» PROBLEM DETAILS: Once you have counted the lines below that contain "textbf", give that number and nothing else.

» DATA:
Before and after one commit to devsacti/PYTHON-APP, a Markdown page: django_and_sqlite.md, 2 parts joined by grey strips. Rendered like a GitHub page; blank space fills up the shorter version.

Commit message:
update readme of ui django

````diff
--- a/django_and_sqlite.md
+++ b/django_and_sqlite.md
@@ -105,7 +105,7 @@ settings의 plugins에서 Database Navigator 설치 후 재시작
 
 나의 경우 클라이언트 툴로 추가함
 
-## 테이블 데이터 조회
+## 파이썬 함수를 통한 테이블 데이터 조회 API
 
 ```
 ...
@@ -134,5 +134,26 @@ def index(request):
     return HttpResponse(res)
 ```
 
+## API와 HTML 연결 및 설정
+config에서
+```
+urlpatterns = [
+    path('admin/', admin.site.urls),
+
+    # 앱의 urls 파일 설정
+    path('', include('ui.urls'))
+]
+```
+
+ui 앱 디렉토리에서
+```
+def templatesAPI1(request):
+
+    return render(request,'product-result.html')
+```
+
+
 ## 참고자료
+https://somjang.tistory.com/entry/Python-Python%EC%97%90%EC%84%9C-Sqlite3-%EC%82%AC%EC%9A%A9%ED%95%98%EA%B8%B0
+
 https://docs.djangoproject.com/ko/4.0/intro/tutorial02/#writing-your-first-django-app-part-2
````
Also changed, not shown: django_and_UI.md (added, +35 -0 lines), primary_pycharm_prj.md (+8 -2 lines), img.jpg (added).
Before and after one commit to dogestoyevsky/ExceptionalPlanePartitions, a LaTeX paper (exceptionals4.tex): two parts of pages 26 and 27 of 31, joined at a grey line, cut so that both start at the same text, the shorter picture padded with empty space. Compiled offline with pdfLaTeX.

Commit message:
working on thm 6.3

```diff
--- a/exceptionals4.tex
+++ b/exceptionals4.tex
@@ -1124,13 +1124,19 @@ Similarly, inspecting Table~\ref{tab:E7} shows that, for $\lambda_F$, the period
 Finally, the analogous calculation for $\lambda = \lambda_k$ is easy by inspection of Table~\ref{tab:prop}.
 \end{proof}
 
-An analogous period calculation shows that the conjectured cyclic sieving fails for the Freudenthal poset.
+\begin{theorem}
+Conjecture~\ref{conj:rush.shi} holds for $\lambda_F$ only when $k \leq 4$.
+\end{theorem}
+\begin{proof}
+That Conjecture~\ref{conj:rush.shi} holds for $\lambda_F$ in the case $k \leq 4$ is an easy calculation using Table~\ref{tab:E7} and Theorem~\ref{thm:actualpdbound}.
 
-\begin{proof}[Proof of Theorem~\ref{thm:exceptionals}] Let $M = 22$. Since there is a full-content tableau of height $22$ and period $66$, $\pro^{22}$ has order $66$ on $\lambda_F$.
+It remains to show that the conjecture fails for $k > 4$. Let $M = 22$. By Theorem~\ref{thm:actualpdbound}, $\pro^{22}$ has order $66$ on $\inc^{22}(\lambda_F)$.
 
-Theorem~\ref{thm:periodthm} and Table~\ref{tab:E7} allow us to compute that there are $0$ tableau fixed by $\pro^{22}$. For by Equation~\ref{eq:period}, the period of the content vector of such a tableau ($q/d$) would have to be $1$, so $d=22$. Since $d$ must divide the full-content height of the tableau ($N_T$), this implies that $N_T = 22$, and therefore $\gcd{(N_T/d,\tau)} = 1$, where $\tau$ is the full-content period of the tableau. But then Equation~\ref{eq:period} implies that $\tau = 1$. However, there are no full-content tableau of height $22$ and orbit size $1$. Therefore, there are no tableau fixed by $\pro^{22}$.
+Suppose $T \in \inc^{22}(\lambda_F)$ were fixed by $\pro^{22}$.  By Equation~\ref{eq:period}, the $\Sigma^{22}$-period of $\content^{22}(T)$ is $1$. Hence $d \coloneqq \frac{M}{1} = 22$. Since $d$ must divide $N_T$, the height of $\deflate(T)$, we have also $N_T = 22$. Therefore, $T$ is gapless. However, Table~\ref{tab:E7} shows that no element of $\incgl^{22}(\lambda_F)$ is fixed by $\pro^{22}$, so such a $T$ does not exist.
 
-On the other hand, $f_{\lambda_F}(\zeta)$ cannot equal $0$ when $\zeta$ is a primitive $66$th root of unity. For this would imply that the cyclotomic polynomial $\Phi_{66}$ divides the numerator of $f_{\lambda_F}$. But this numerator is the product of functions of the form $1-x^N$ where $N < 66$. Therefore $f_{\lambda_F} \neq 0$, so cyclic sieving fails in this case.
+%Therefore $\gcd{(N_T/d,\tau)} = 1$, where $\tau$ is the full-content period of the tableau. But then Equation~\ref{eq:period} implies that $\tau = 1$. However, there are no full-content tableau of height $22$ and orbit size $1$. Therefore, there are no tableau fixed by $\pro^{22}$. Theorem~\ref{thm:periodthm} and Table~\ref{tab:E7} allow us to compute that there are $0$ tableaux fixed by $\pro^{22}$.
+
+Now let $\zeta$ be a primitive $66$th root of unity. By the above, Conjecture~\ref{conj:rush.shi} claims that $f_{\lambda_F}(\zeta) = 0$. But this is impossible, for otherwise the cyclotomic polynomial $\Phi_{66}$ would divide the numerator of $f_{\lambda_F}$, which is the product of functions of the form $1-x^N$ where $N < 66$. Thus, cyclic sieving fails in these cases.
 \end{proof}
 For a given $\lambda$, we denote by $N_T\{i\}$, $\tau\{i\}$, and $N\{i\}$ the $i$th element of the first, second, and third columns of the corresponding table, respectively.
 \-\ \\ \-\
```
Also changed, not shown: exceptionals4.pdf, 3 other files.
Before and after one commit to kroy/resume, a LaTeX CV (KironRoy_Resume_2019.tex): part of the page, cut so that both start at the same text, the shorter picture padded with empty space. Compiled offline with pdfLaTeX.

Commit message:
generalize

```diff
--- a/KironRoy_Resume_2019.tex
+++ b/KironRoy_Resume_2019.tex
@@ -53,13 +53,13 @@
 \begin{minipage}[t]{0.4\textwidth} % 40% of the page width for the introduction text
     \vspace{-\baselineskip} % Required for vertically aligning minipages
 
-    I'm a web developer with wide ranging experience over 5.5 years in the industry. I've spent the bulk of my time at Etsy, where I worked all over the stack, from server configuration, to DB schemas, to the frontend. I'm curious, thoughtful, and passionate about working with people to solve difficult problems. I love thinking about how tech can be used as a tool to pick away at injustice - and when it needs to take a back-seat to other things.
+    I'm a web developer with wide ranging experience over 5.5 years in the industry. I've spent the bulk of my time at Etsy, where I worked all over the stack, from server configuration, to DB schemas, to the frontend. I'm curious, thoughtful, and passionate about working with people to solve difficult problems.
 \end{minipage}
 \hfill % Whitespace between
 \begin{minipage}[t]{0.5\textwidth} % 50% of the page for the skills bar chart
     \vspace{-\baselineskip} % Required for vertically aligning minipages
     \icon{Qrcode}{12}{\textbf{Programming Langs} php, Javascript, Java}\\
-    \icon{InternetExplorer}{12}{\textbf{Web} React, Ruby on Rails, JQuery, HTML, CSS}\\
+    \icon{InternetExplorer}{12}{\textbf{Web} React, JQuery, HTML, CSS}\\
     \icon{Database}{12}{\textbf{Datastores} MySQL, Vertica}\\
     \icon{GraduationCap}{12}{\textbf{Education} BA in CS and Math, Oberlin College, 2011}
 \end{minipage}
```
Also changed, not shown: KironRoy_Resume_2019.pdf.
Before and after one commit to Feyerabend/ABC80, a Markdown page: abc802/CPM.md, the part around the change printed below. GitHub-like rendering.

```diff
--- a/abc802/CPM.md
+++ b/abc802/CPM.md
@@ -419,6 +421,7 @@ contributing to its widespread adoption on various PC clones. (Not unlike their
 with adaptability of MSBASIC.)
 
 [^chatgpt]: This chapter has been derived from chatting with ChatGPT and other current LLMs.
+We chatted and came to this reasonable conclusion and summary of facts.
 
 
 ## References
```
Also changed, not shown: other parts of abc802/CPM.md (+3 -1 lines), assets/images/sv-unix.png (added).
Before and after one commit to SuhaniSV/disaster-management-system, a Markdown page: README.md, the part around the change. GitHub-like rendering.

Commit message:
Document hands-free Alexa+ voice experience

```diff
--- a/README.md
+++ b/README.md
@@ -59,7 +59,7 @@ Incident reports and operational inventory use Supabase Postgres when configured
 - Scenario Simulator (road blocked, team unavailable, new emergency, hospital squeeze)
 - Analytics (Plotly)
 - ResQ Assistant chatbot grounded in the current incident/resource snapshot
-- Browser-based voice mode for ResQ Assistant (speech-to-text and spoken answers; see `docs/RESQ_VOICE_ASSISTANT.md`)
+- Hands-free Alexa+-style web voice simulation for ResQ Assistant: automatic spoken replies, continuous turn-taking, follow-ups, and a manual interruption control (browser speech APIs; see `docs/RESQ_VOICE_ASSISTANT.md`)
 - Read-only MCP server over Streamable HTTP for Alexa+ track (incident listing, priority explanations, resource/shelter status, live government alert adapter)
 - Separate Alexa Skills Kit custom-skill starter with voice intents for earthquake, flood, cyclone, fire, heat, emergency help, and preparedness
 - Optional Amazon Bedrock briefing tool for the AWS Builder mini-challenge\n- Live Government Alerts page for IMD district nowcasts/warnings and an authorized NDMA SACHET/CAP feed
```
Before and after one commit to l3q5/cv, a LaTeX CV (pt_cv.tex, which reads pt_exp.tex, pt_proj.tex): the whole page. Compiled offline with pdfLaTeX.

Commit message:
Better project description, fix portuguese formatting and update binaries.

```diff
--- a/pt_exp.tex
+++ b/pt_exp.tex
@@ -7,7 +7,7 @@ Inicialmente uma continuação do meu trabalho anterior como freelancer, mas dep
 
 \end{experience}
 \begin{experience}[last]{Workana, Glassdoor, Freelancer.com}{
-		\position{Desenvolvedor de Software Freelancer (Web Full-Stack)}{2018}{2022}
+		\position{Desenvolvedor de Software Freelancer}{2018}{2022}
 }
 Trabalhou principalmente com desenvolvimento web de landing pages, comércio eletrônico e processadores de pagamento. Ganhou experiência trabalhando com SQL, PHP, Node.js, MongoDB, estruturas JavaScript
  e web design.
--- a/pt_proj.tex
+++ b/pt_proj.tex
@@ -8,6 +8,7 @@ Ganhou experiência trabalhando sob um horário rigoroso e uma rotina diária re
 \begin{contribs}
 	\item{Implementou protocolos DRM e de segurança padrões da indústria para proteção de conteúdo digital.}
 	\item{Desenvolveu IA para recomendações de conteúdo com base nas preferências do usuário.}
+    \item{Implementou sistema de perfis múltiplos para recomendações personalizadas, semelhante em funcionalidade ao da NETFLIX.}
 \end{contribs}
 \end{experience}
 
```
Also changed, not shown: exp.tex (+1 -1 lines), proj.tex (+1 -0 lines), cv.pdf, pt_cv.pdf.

» WRITTEN RESPONSE: 5